College admissions: yes, no, maybe
YES, no, maybe, that's what they promise to tell you soon enough so that your deposit can be sent to the admissions office by May 1. We're waiting right now. I use we advisedly because we all -- that's my husband, me, and Susie, our first, our high school senior -- are involved. It is not a clear-cut case. The counselors have said that; one though eased us out the school door with a soothing, ``Not to worry, not to worry.''
Since we camped -- my husband on the chair that the puppy chewed and me on the basement stairs -- next to the word processor while Susie ground away at her life, we too are part of this college application business. And we were the handmaidens, the ones who paid $9 to Federal Express on five dif-ferent occasions to guarantee that applications would arrive on time.
The colleges are mixed up in our heads now. They're all east of the Mississippi, east of the Poconos, up from Washington -- that's how you view the map if you live west of the Mississippi. They're the good old places like Ambury, Princebridge, Willmouth, Swarthford, Vassly, Wesgate; the kind of places that the gents at the downtown luncheon club hold dear.
At the lunch club, the men have announced definitively that answers from the Ivies are received on the 15th. That's right. On tax day. But how could that be? Two weeks ago my neighbor mailed me an in-vitation to a nursery benefit; it arrived yesterday. The lunch club fellows don't know Bill, our mailman. He's on his way, we can tell, because he smokes a cigar. The smoke drifts ahead of him down the street, sometimes even circles a-round his sack, hiding the mail.

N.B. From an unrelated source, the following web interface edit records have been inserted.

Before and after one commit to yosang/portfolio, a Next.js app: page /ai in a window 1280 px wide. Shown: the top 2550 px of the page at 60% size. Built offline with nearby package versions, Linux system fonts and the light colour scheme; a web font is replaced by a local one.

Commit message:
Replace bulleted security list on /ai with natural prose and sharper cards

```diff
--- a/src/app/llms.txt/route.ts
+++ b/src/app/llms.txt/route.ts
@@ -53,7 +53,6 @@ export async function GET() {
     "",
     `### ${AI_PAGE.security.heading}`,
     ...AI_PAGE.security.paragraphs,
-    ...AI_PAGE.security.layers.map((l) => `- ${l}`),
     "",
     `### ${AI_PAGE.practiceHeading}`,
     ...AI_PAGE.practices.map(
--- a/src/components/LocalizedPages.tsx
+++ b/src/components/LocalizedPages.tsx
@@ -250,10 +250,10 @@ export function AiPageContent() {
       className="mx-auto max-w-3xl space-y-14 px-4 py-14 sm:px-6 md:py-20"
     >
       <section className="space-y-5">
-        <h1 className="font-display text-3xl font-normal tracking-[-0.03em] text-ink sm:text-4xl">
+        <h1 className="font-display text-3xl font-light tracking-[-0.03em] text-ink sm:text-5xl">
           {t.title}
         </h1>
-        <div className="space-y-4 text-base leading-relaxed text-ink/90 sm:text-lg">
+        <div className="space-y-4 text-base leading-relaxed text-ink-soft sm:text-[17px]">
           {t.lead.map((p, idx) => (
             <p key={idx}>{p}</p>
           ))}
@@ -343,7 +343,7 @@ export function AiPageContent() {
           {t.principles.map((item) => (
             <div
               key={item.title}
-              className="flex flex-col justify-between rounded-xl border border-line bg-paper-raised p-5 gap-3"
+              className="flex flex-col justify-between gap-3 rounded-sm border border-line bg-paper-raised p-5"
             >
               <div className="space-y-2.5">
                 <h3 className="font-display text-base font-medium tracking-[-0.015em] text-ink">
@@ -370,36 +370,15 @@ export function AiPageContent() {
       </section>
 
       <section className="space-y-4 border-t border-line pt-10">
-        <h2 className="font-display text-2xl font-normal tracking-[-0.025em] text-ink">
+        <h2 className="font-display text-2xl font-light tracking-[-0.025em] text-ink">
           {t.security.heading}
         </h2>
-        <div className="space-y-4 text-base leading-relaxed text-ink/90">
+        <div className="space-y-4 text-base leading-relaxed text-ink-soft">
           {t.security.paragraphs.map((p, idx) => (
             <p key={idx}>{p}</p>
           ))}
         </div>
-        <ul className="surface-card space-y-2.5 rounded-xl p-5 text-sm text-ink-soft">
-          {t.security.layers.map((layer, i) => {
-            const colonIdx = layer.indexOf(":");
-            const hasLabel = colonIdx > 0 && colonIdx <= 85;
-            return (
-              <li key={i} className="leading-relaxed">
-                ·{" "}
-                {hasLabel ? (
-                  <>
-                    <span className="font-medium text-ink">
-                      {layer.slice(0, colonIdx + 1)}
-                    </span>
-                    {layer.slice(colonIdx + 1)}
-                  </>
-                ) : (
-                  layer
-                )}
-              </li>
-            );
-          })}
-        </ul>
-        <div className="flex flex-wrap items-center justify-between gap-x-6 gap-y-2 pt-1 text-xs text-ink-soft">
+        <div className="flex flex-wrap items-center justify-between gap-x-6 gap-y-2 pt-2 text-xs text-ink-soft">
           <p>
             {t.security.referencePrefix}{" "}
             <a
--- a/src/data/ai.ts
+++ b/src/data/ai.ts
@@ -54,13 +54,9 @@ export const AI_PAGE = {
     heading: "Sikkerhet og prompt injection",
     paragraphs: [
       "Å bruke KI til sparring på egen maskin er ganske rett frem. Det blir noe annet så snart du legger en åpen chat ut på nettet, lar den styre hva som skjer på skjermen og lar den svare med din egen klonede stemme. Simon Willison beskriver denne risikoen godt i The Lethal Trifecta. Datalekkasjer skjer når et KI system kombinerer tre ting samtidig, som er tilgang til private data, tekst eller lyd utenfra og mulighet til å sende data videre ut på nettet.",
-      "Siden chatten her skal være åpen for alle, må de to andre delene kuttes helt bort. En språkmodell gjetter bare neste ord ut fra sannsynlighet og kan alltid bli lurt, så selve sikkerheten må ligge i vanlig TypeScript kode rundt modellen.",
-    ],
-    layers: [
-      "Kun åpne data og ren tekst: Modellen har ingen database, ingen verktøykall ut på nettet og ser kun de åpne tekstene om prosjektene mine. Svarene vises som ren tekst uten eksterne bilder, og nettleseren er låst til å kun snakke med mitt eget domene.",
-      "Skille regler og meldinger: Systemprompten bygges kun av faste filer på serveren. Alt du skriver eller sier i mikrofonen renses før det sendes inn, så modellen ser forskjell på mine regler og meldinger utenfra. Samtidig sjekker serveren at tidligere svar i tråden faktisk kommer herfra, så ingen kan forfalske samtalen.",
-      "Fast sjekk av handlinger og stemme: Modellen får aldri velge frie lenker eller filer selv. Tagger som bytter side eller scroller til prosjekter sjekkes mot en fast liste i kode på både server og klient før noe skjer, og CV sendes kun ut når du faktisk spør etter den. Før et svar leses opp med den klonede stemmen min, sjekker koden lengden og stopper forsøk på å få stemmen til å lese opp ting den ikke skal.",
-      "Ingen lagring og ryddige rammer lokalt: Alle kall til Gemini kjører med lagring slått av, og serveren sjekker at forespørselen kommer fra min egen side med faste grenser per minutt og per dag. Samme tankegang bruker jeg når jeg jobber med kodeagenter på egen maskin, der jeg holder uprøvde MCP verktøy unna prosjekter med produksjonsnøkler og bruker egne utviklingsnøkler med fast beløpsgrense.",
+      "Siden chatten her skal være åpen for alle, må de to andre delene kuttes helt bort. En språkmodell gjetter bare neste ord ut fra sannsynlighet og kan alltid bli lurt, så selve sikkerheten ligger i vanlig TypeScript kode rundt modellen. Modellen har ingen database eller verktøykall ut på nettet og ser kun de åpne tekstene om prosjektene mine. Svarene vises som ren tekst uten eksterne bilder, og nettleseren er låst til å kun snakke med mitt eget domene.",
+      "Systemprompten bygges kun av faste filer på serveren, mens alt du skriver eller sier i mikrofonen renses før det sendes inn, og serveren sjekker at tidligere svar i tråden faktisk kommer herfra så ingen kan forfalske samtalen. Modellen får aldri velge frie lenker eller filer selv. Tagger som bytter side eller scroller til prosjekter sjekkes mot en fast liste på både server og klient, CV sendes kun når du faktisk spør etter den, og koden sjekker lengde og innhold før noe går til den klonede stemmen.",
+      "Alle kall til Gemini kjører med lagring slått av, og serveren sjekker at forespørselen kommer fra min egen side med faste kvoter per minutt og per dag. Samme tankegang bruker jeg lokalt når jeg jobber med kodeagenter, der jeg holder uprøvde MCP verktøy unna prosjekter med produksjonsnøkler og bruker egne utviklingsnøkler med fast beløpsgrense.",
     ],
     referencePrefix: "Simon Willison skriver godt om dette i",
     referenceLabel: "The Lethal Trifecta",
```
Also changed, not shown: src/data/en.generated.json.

Like the nursery benefit invitation.
When my husband asks the men at the club for a definition of Ivy, the answers represent the generations. Classicists assure him that if a letter arrives on the 15th, it's an Ivy. A transplanted Texan thinks Ohio has some Ivies. And the oldest of the Old Guard deny Ivy to any place that admits women.
As for those other schools, like the Seven Sisters, my mother's reading group tells her that Vassly mails on April 1. Always has. Doesn't see any need to make the poor dears wait the way the men do.
Mind you, Vassly is high on our list. So on the 4th, we begin to watch the mail. Susie calls home at lunchtime. The cleaning woman says, no, she hasn't smelled Bill's smoke yet. There's no Vassly that day. Nor the next.
One thing we know for sure -- there are never any leaks from the Ivies. Never. Doesn't happen. That's how the Ivies are. The phone rings that night. Bob -- a ``local alum,'' who had interviewed Susie for Will-mouth, one of the crown jewels of the Ivies -- comes on the line.
We hear Susie answer in that hiccuping way she has when she's excited. ``Fine, fine, sir.'' She's never called anyone sir before.
``Oh yes,'' we hear her answer. ``The whole family is free on the 17th.''
Bob has invited Susie to a Willmouth dinner that night. It seems he also muttered something about it looking pretty positive.
If it's not a leak, is it a consolation prize? Restaurant chicken with a scoop of stuck-together rice for the so-sorry candidates? How about the wait list? Maybe Willmouth has a tradition of waiting together, holding hands to keep up the spirits.
The days go by, and we wonder if Bill has dropped ashes into his sack, sizzling the two letters due from the Sisters, sending up charred scraps of paper we will never see, but that surely say, ``Oh yes, Susie, we want you because of your lovely pen-and-ink drawings!''
My father-in-law, an Old World gentleman, calls to ask if Susie's applied to Tubingen.
At the lunch club, the word comes down. The Ivies mail on the 10th. Always have. Never will change. All of them. No leaks, repeats the school counselor. The East Coast is a class place where there aren't any leaks.
Tuesday the 9th. There's never any mail on Tuesday. Perhaps a cleaners' coupon for storing furs over the summer; a chimney sweep who'll give a free estimate. Bill usually takes the day off, so we won't even smell the mail working its way down the street.
Nobody hurries home. At 4:30 p.m., I pull in the drive from one direction, Susie arrives with the car pool from another. The mail peeks out of the box. Susie drops her backpack and runs.
There is a white envelope -- thick, so thick that it couldn't be a slim rejection, not even a slim maybe with a return card. So fat, so saucy, so unburned, so perfectly arrived on a day when there were to be no replies. Susie rips at the letter. Out tumbles a brochure of welcome with a glowing college seal. Class of '89. Then another one of those pages to be filled in. Finally, onto the ground falls a yellow card. ``Check here,'' I can read upside down. ``Yes, No, if No, Please Explain.'' Due, it says, on May 1.
Susan Rava is a professor of French by vocation and a writer by avocation.